From: meepches at 2018-01-11 04:52:58

you canβt solve any tetris puzzle where you put any pieces into a rectangle with an odd number of Tβs

itβs a variation of the mutilated chessboard problem. Think about tiling a chessboard by putting dominoes on it, such that each domino covers two spaces. Because of the layout of a chessboard, a domino must cover one white square and one black square. Therefore, if you cut off two diagonal corners so that there are 62 squares, you might think that you can tile it with dominoes because thatβs an even number of squares, and dominoes cover 2 squares each. But thatβs not the case. In the chessboard with the removed diagonals there are 32 Black squares and 30 White squares. Because a domino placed on a chessboard must cover one black and one white square, you will always end up with at least two black squares showing once youβve placed so many dominoes that you can no longer place another domino.

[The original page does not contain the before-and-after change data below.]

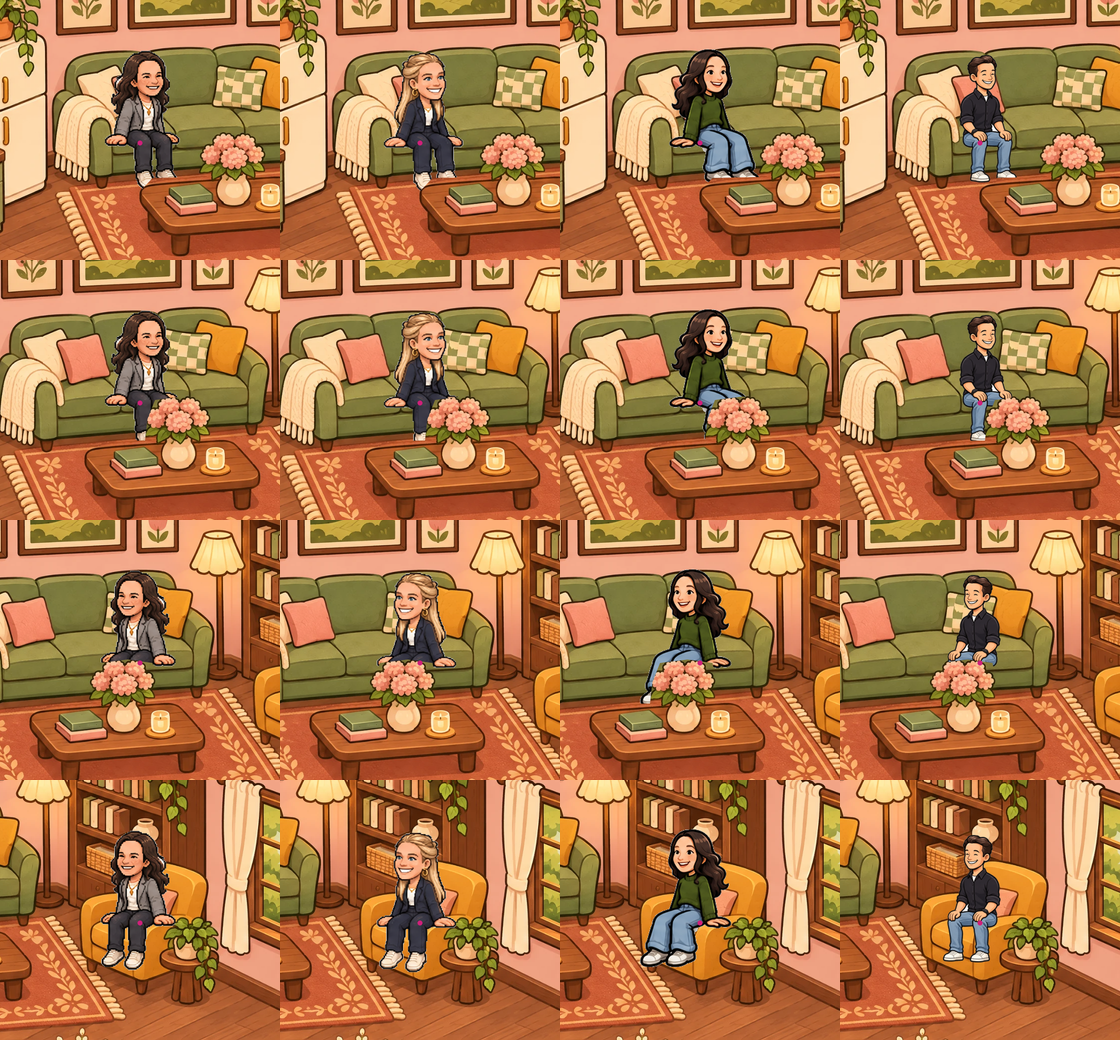
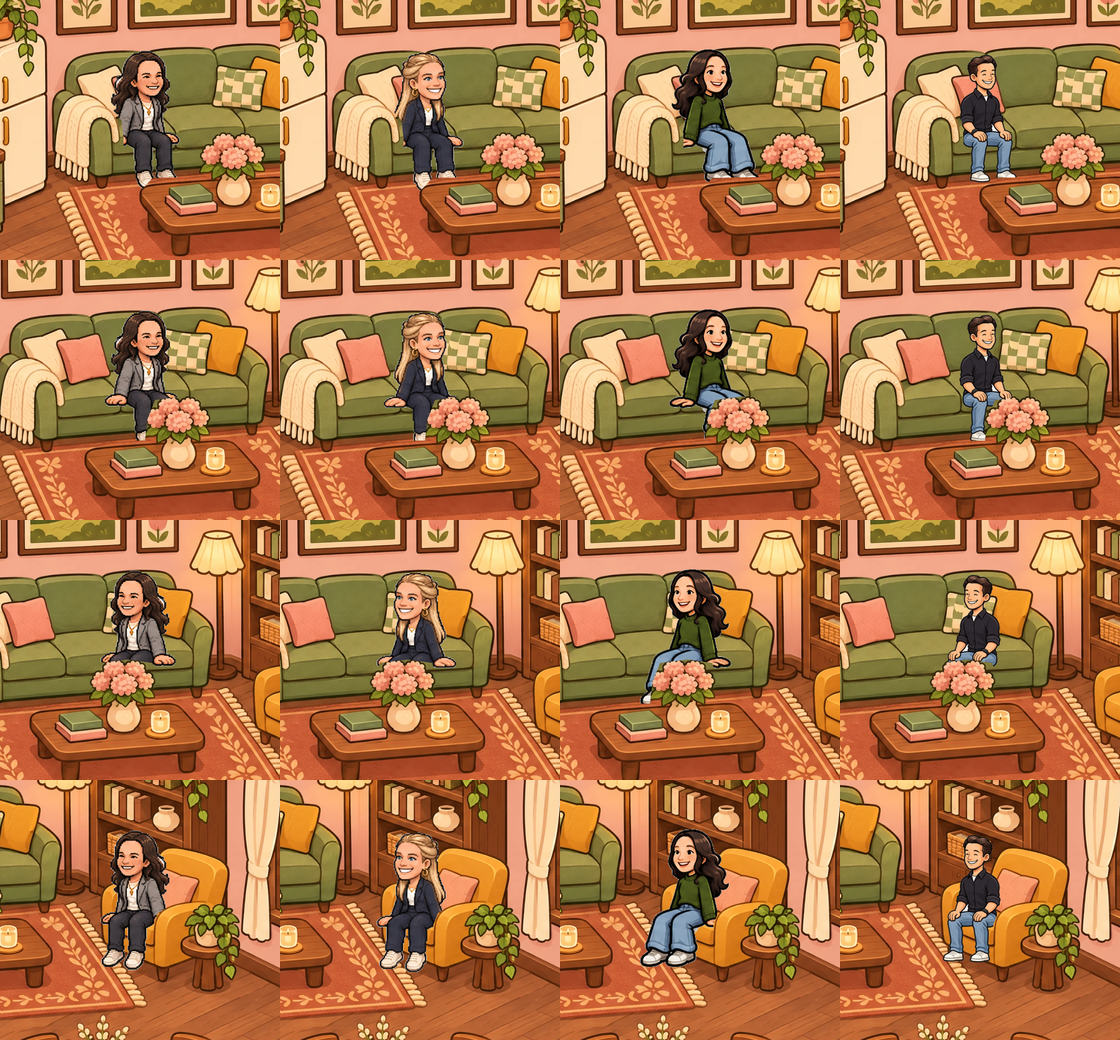
BADI Wereld: voorgrondlaag voor armleuningen over wie zit
Bank: beide armleuningen. Fauteuil: de voorste armleuning met de plant;
de zitplek staat nu op de zitting. Controlebeeld bijgewerkt.

diff --git a/src/lib/world/engine/renderer.ts b/src/lib/world/engine/renderer.ts
@@ -5,11 +5,12 @@
  */
 import { animationOf, type Avatar } from "./avatar";
 import { backToFront, occludersOver } from "./depth";
+import type { Polygon } from "./geometry";
 import type { Grid } from "./grid";
 import type { LoadedCharacter } from "./sprites";
 import { frameIndex } from "./sprites";
 import type { SceneDef, Seat } from "./scene";
-import { seatOccluder } from "./seats";
+import { seatForeground, seatOccluder } from "./seats";
 
 export interface Camera {
   x: number;
@@ -75,6 +76,20 @@ function drawCharacter(ctx: CanvasRenderingContext2D, c: LoadedCharacter, a: Ava
   ctx.restore();
 }
 
+const paths = new WeakMap<Polygon, Path2D>();
+/** A polygon as a canvas path, made once. */
+function pathOf(poly: Polygon): Path2D {
+  let p = paths.get(poly);
+  if (!p) {
+    p = new Path2D();
+    const path = p;
+    poly.forEach(([x, y], i) => (i ? path.lineTo(x, y) : path.moveTo(x, y)));
+    p.closePath();
+    paths.set(poly, p);
+  }
+  return p;
+}
+
 export interface RenderInput {
   ctx: CanvasRenderingContext2D;
   scene: SceneDef;
@@ -114,6 +129,15 @@ export function render({ ctx, scene, background, outlines, avatars, characters, 
       ctx.drawImage(background, 0, 0, scene.width, scene.height);
       ctx.restore();
     }
+    // Sitting: the armrest or backrest in front of you goes over you.
+    if (seat && a.state === "sit") {
+      for (const poly of seatForeground(scene.occluders, seat)) {
+        ctx.save();
+        ctx.clip(pathOf(poly));
+        ctx.drawImage(background, 0, 0, scene.width, scene.height);
+        ctx.restore();
+      }
+    }
   }
 
   if (debug && grid) drawDebug(ctx, scene, grid, outlines);
@@ -145,6 +169,11 @@ function drawDebug(ctx: CanvasRenderingContext2D, scene: SceneDef, grid: Grid, o
     ctx.stroke();
     ctx.strokeStyle = "#1e6fd9";
   }
+  // foreground parts (armrests, backrests): purple
+  ctx.strokeStyle = "#8a3fd1";
+  ctx.setLineDash([12, 8]);
+  for (const o of scene.occluders) for (const poly of o.foreground ?? []) ctx.stroke(pathOf(poly));
+  ctx.setLineDash([]);
   for (const s of scene.seats) drawSeatMarker(ctx, s, false);
   ctx.restore();
 }

diff --git a/src/lib/world/scenes/woonkamer.ts b/src/lib/world/scenes/woonkamer.ts
@@ -49,6 +49,11 @@ export const WOONKAMER: SceneDef = {
       id: "sofa",
       outline: [[705, 475], [730, 420], [750, 395], [890, 390], [1025, 380], [1160, 380], [1200, 440], [1235, 465], [1242, 500], [1240, 600], [1215, 630], [810, 662], [780, 655], [710, 650], [702, 600]],
       front: [[700, 655], [810, 662], [1215, 632], [1245, 620]],
+      // the armrests (left one with the throw), in front of someone sitting at either end
+      foreground: [
+        [[700, 505], [745, 482], [792, 488], [818, 508], [838, 530], [842, 565], [842, 640], [790, 662], [700, 660]],
+        [[1197, 472], [1215, 462], [1240, 470], [1252, 500], [1250, 612], [1225, 628], [1196, 618]],
+      ],
     },
     {
       id: "salontafel",
@@ -59,6 +64,8 @@ export const WOONKAMER: SceneDef = {
       id: "fauteuil",
       outline: [[1322, 600], [1345, 530], [1370, 505], [1470, 498], [1552, 508], [1577, 548], [1575, 612], [1600, 640], [1602, 700], [1578, 722], [1572, 786], [1528, 788], [1522, 728], [1505, 716], [1450, 770], [1402, 772], [1358, 722], [1330, 692], [1320, 645]],
       front: [[1340, 712], [1440, 770], [1550, 788], [1602, 730]],
+      // the armrest that faces the viewer, with the plant in front of it
+      foreground: [[[1427, 655], [1436, 632], [1458, 620], [1500, 613], [1545, 610], [1560, 640], [1560, 700], [1500, 735], [1460, 746], [1432, 744], [1425, 700]]],
     },
     {
       id: "eettafel",

diff --git a/tests/world-engine.test.ts b/tests/world-engine.test.ts
@@ -6,7 +6,7 @@ import { backToFront, occludersOver } from "@/lib/world/engine/depth";
 import { frameIndex } from "@/lib/world/engine/sprites";
 import { newAvatar, sit, step, walk } from "@/lib/world/engine/avatar";
 import { WOONKAMER } from "@/lib/world/scenes/woonkamer";
-import { readSeats, seatAt, seatOccluder, sitOrigin } from "@/lib/world/engine/seats";
+import { readSeats, seatAt, seatForeground, seatOccluder, sitOrigin } from "@/lib/world/engine/seats";
 
 const grid = buildGrid(WOONKAMER);
 
@@ -143,6 +143,12 @@ describe("seats", () => {
     const seat = WOONKAMER.seats[0];
     expect(seatAt(WOONKAMER, [seat.hip[0] + 10, seat.hip[1] - 10])?.id).toBe(seat.id);
     expect(seatAt(WOONKAMER, [200, 1400])).toBeNull();
+  });
+  it("draws the armrest in front over someone in the armchair, and nothing in the middle of the sofa that is not there", () => {
+    const chair = WOONKAMER.seats.find((s) => seatOccluder(WOONKAMER.occluders, s) === "fauteuil")!;
+    expect(seatForeground(WOONKAMER.occluders, chair).length).toBeGreaterThan(0);
+    const middle = WOONKAMER.seats.find((s) => s.id === "zit-2")!;
+    for (const poly of seatForeground(WOONKAMER.occluders, middle)) expect(pointInPolygon(middle.hip, poly)).toBe(false);
   });
   it("puts the zitAnker exactly on the hip point at the standing scale", () => {
     const [x, y] = sitOrigin([1000, 600], { x: 160, y: 168 }, 1.25);

diff --git a/src/lib/world/engine/seats.ts b/src/lib/world/engine/seats.ts
@@ -1,5 +1,5 @@
 /** Seats: hit testing and which piece of furniture you sit on. */
-import { dist, pointInPolygon, type Pt } from "./geometry";
+import { dist, pointInPolygon, type Polygon, type Pt } from "./geometry";
 import type { Occluder, SceneDef, Seat } from "./scene";
 
 /** The furniture whose outline holds the seat: not drawn over the one sitting on it. */
@@ -19,6 +19,12 @@ export function seatAt(scene: SceneDef, p: Pt, radius = 90): Seat | null {
     }
   }
   return best;
+}
+
+/** The parts of the furniture drawn over someone sitting on this seat (armrests, backrests). */
+export function seatForeground(occluders: readonly Occluder[], seat: Seat): Polygon[] {
+  const id = seatOccluder(occluders, seat);
+  return occluders.find((o) => o.id === id)?.foreground ?? [];
 }
 
 /** Where a sitting character's frame goes: its zitAnker on the hip point. */

diff --git a/src/lib/world/engine/scene.ts b/src/lib/world/engine/scene.ts
@@ -10,6 +10,12 @@ export interface Occluder {
   outline: Polygon;
   /** The furniture's front edge on the floor, left to right. A character whose feet are above it (smaller y) is behind. */
   front: Polygon;
+  /**
+   * Parts of this piece that are in front of someone sitting on it, such as
+   * an armrest that faces the viewer or the back of a chair seen from behind.
+   * Cut from the background and drawn over the one sitting there.
+   */
+  foreground?: Polygon[];
 }
 
 /**

diff --git a/docs/wereld/WERELD.md b/docs/wereld/WERELD.md
@@ -210,6 +210,6 @@ Zitten op de bank was gokwerk: de zitplekken stonden met de hand in de code. Fas
 - Getest op telefoonformaat: zitplek toevoegen, slepen, verwijderen, proberen, opslaan. Tests voor het inlezen van zitplekken, raken, het meubel onder een zitplek en het zitAnker.
 
 **Open**
-- Uitgeknipte voorgrondlaag per meubel met arm- of rugleuning, boven het zittende poppetje (stap 3 van deze tussendoor), na akkoord op de plaatsingsmodus.
+- ~~Voorgrondlaag voor arm- en rugleuningen~~ Gedaan: een meubel kan `foreground`-vlakken hebben (in de ruimte, bij het uitgeknipte meubel). Die worden uit de illustratie geknipt en over wie erop zit getekend. Woonkamer: beide armleuningen van de bank (links met het plaid) en de voorste armleuning van de fauteuil met de plant ervoor. In `?debug=1` paars gestippeld. De fauteuil-plek staat nu op de zitting (1400, 652), zodat je ín de stoel zit.
 - ~~De vier zitplekken zijn nog schattingen~~ Opgelost: geplaatst en gecontroleerd door alle vier poppetjes op alle vier plekken te renderen met de rekenregels van de engine (`docs/wereld/zitplekken-controle.png`, rijen zit-1 t/m zit-4, kolommen Anne, Daphne, Irene, Bram). De middelste plek valt samen met Bram in het stijlvoorbeeld. De plaatsingsmodus is er voor correcties achteraf.
 - zitAnker x is het midden van de romp: Anne 158, Daphne 155, Irene 138, Bram 147.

how this applies to the tetris problems is that you need to think of the rectangle as being tiled like a chessboard, and tetris pieces being tiled as well. Because a tetris piece can be placed anywhere on the board, it doesnβt have specific White or Black squares on it, but that doesnβt really matter. Every tetris piece, except for the T, will cover an equal number of black and white squares when placed on a chessboard. The T, however, when placed on a chessboard, will cover three of one color and one of another. Therefore, any tetris puzzle where you need to cover an equal number of βBlackβ and βWhiteβ squares canβt be solved if it has an odd number of T pieces, because the T will cause a disparity in numbers of each color covered.

does that make sense

math owns